1 July 2013 — RT
The US has been spying on dozens of foreign embassies and missions belonging to its rivals and allies in America to keep tabs on disagreements between them, new documents leaked by Edward Snowden revealed.
24 June 2013 — Strategic Culture Foundation
The CIA and the NSA (the US National Security Agency) whistleblower Edward Snowden (who temporarily had found refuge in Hong Kong and now [is someplace else]) has demonstrated once more the global reach of US electronic surveillance which, no doubt, is a kind of criminal activity. He looked really deep into what the NSA does and was terrified by the things he found out. So the man is on his way looking for a safe shelter to continue the revelations…

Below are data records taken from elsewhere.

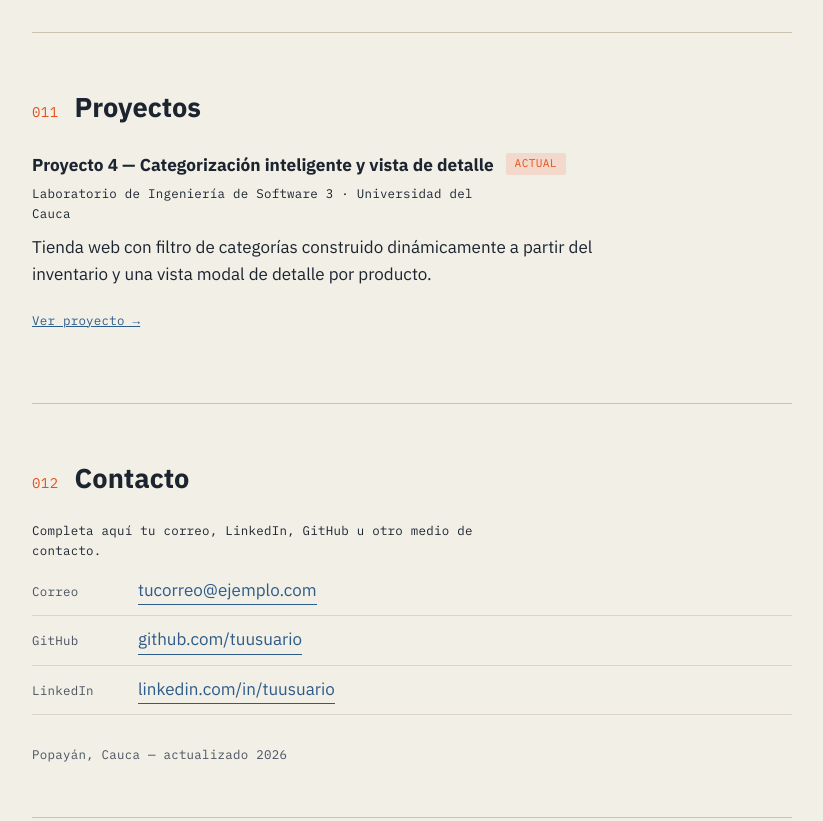
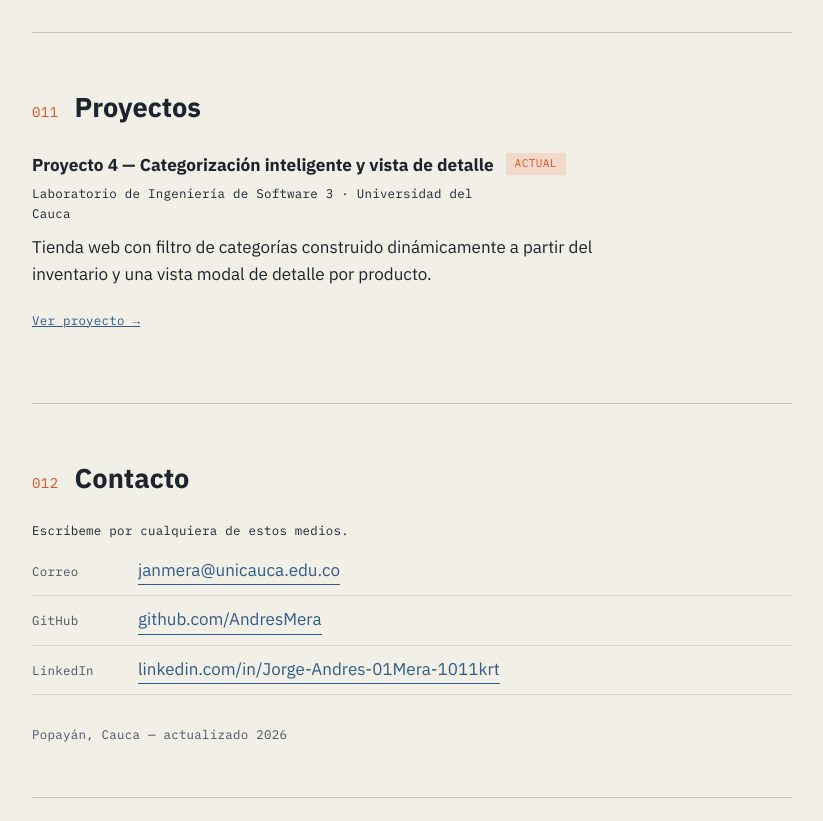
Before and after one commit to AndresMera/LabSof3, a plain HTML site: page hoja-de-vida.html in a window 1280 px wide. Shown: the part 5597-6418 px from the top of the page, without its empty margins (268-1091 px from the left). Drawn offline with Linux system fonts and the light colour scheme.

Commit message:
Actualizar detalles hoja de vida

```diff
--- a/hoja-de-vida.html
+++ b/hoja-de-vida.html
@@ -303,11 +303,11 @@
       <h2>Contacto</h2>
     </div>
     <div class="entry-body">
-      <p class="contact-note mono small">Completa aquí tu correo, LinkedIn, GitHub u otro medio de contacto.</p>
+      <p class="contact-note mono small">Escríbeme por cualquiera de estos medios.</p>
       <ul class="contact-list">
-        <li><span class="mono small">Correo</span><a href="mailto:tucorreo@ejemplo.com">tucorreo@ejemplo.com</a></li>
-        <li><span class="mono small">GitHub</span><a href="https://github.com/tuusuario" target="_blank" rel="noopener">github.com/tuusuario</a></li>
-        <li><span class="mono small">LinkedIn</span><a href="https://linkedin.com/in/tuusuario" target="_blank" rel="noopener">linkedin.com/in/tuusuario</a></li>
+        <li><span class="mono small">Correo</span><a href="mailto:janmera@unicauca.edu.co">janmera@unicauca.edu.co</a></li>
+        <li><span class="mono small">GitHub</span><a href="https://github.com/AndresMera" target="_blank" rel="noopener">github.com/AndresMera</a></li>
+        <li><span class="mono small">LinkedIn</span><a href="https://linkedin.com/in/Jorge-Andres-01Mera-1011krt" target="_blank" rel="noopener">linkedin.com/in/Jorge-Andres-01Mera-1011krt</a></li>
       </ul>
     </div>
     <p class="mono small foot-line">Popayán, Cauca — actualizado 2026</p>
```
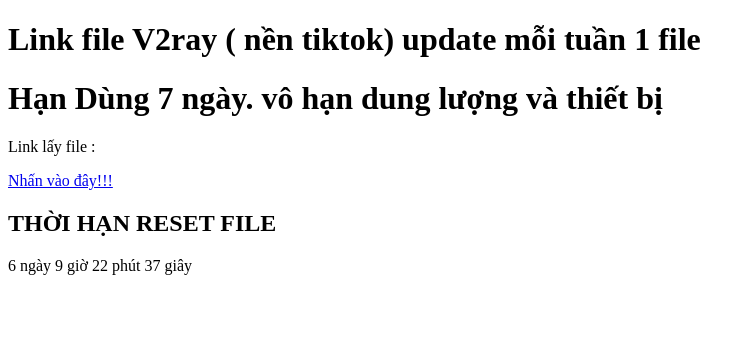
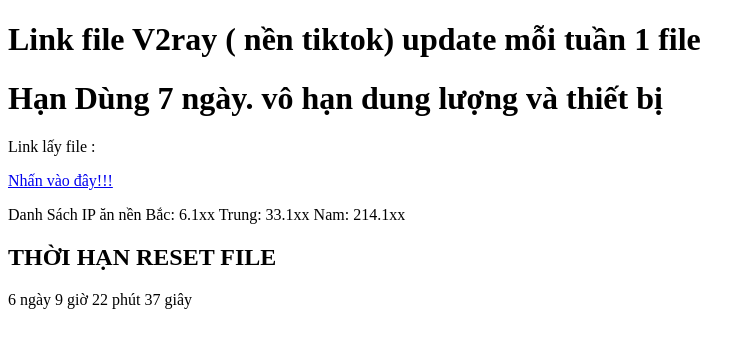
Before and after one commit to biilyz/biilyz.github.io, a plain HTML site: page index.html in a window 1280 px wide. Shown: the whole page, without its empty margins (0-755 px from the left). Drawn offline with Linux system fonts and the light colour scheme.

Commit message:
Update index.html

```diff
--- a/index.html
+++ b/index.html
@@ -11,6 +11,10 @@
     <p>Link lấy file :</p>
     <a href="https://oklink.cfd/1day" target="_blank">Nhấn vào đây!!!</a>
 </body>
+    <p>Danh Sách IP ăn nền
+    Bắc: 6.1xx
+    Trung: 33.1xx
+    Nam: 214.1xx</p>
         <div class="countdown-container">
     <h2>THỜI HẠN RESET FILE</h2>
     <p id="countdown"></p>
```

24 June 2013 — Anti-fascist Calling…
Despite a stream of mendacious twaddle from President Obama, congressional grifters and spook agency mouthpieces like Office of the Director of National Intelligence head James Clapper, FBI Director Robert Mueller and NSA chief General Keith Alexander, it turns out our guardians are listening in to America’s, and most of the world’s, telephone conversations after all.
24 June 2013 — Greanville Press
The conspicuously nonsensical efforts by President Barack Obama and NSA spy chief Alexander to assure Americans massive corporate-government spy operations had prevented terrorist attacks were supported by only a few easily disproved lies. More broadly, the history of recent decades has government spy agencies hiring ‘private’ companies to carry out the activities they are legally prohibited from carrying out. This makes government assertions regarding spying on citizens a game of three-card monte—the testimony of government officials is calculated to be irrelevant to actual activities.
18 June 2013 — Power of Narrative
You may at first think the following is a bad joke, but I assure you it is not a joke at all. At the very end of this NYT story about Booz Allen and the complex interconnections between nominally “private” business and the national intelligence community, we read: Continue reading
23 June 2013 — Empire Burlesque
No one, anywhere, has been writing about the deeper and wider implications of the Snowden revelations than Arthur Silber. (I hope you’re not surprised by this.) In a series of powerful, insightful essays, Silber has, among other things, laid bare the dangers of the oddly circumscribed ‘gatekeeper’ approach of the journalistic guardians (at, ironically, the Guardian) of Snowden’s secrets, particularly their slow drip-feed of carefully self-censored tidbits from the famous Powerpoint presentation that Snowden secreted from the bowels of the United Stasi of the American intelligent apparat. Continue reading
22 June 2013 — Washingtonsblog
Congress has exempted itself from the prohibition against trading on inside information … the law that got Martha Stewart and many other people thrown in jail.